Description of the task
In the records that follow, find each line containing "This" and copy it.

** Opening Material provided block **

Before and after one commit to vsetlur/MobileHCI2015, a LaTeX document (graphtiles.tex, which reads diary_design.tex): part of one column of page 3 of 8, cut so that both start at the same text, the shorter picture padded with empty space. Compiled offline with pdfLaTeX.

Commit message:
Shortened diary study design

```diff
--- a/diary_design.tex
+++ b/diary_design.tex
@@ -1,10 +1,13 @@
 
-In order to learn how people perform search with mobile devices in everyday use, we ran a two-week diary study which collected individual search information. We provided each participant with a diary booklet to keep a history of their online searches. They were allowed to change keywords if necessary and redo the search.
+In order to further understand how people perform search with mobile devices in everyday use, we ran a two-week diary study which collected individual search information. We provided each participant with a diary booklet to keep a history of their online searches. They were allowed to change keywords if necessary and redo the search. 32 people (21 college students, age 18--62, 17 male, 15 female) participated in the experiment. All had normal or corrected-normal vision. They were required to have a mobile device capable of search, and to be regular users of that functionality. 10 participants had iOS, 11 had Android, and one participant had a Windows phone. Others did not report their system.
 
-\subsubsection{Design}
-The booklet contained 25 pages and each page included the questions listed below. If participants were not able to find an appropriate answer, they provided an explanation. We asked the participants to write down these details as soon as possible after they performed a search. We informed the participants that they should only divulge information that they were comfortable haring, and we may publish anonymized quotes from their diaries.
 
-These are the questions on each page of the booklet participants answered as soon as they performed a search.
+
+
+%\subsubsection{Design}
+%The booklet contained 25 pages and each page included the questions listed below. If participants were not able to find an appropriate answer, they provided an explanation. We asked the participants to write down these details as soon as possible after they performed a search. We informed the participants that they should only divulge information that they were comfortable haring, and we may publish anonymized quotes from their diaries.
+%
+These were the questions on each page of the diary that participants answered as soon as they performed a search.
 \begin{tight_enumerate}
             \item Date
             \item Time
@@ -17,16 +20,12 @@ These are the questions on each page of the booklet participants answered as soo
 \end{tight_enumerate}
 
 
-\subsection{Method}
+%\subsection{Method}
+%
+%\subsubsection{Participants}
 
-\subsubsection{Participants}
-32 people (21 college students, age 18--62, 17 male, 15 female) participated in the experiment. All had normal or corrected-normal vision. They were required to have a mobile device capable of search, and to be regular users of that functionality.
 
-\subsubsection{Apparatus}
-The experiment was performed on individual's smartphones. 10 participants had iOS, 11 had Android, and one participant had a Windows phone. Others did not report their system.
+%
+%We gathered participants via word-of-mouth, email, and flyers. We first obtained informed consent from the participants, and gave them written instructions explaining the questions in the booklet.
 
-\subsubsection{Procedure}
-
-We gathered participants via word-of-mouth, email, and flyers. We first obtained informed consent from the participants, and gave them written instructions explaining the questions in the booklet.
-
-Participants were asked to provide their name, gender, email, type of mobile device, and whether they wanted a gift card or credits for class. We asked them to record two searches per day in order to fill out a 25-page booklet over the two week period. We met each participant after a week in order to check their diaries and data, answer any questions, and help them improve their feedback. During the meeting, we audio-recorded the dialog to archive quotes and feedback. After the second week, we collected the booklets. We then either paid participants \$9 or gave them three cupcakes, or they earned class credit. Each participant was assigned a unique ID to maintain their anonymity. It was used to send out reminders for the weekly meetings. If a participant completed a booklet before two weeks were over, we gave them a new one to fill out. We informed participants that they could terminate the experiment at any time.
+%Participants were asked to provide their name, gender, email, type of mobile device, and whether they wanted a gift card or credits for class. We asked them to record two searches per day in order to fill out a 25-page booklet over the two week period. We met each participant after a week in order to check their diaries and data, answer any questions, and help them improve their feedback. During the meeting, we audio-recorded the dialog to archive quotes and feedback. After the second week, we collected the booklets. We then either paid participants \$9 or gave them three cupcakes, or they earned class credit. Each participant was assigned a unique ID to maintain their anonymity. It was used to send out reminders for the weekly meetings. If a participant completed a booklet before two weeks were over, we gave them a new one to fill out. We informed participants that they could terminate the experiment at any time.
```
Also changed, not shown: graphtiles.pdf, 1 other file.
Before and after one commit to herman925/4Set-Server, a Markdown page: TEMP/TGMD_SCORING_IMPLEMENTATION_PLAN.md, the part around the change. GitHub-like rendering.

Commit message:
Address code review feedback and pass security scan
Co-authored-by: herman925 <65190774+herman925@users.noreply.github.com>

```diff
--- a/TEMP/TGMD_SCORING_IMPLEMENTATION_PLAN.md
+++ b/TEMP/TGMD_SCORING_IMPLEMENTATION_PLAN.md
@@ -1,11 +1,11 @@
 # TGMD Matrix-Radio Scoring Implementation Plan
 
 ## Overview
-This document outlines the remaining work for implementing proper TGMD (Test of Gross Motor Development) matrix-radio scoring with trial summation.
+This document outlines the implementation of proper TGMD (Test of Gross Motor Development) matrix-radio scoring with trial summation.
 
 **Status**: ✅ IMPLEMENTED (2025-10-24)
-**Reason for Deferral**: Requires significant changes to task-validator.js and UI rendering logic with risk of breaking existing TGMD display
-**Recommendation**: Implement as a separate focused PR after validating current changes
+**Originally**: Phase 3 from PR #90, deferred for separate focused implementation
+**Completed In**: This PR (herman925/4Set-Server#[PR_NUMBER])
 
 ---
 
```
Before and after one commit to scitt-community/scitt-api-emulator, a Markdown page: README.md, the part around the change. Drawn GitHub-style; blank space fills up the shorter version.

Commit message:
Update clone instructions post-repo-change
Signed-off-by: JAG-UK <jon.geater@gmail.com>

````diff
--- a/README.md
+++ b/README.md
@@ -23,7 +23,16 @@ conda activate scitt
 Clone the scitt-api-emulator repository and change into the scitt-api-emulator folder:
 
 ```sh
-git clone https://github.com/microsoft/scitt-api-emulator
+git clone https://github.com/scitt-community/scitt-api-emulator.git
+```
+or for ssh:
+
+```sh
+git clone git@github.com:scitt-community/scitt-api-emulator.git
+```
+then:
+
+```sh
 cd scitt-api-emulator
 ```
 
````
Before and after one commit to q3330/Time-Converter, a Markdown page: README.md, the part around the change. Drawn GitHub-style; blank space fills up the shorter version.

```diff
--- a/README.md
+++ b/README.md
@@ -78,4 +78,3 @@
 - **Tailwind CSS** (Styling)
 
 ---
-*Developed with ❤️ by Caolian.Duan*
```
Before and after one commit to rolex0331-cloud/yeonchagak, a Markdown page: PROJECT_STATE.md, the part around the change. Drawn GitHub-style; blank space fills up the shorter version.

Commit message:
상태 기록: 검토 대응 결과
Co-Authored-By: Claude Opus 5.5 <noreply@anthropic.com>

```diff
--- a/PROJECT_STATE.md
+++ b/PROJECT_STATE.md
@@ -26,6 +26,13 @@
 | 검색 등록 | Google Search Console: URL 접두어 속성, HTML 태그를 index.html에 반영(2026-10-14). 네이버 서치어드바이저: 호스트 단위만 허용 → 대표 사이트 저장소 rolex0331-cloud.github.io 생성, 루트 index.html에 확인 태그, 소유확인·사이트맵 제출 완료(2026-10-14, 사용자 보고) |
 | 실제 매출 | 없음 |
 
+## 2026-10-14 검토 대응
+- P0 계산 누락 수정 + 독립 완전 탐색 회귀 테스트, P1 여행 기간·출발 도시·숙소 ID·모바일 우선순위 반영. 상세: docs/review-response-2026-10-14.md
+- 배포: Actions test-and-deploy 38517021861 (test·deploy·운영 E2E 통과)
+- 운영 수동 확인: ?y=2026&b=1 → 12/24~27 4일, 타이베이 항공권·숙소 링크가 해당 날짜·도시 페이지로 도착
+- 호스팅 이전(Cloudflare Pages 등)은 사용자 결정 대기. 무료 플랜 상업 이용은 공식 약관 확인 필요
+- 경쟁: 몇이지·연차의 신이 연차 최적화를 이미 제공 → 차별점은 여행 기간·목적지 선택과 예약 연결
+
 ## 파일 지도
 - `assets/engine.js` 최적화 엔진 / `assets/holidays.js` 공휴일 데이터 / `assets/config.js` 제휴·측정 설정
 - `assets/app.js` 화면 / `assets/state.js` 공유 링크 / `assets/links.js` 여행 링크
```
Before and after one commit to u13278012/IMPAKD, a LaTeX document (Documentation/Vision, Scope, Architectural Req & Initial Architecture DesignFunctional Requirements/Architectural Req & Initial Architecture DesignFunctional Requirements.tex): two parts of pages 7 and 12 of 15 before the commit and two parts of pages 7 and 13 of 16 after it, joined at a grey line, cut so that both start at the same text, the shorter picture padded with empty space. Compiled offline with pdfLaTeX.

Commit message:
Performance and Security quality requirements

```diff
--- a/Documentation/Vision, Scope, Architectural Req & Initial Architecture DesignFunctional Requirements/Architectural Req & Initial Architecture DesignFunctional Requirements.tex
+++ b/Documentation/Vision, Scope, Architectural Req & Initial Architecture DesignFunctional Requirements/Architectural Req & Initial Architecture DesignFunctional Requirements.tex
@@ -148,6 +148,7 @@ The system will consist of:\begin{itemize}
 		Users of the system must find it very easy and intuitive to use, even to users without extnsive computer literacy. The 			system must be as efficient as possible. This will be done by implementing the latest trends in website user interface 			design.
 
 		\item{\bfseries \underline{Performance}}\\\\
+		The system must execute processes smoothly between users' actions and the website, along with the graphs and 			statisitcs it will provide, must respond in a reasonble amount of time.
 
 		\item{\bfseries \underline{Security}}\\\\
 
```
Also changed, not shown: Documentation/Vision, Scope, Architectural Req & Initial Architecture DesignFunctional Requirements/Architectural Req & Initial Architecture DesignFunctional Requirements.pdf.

** Closing Material provided block **

Output below
-This document outlines the remaining work for implementing proper TGMD (Test of Gross Motor Development) matrix-radio scoring with trial summation.
+This document outlines the implementation of proper TGMD (Test of Gross Motor Development) matrix-radio scoring with trial summation.
+**Completed In**: This PR (herman925/4Set-Server#[PR_NUMBER])
 		Users of the system must find it very easy and intuitive to use, even to users without extnsive computer literacy. The 			system must be as efficient as possible. This will be done by implementing the latest trends in website user interface 			design.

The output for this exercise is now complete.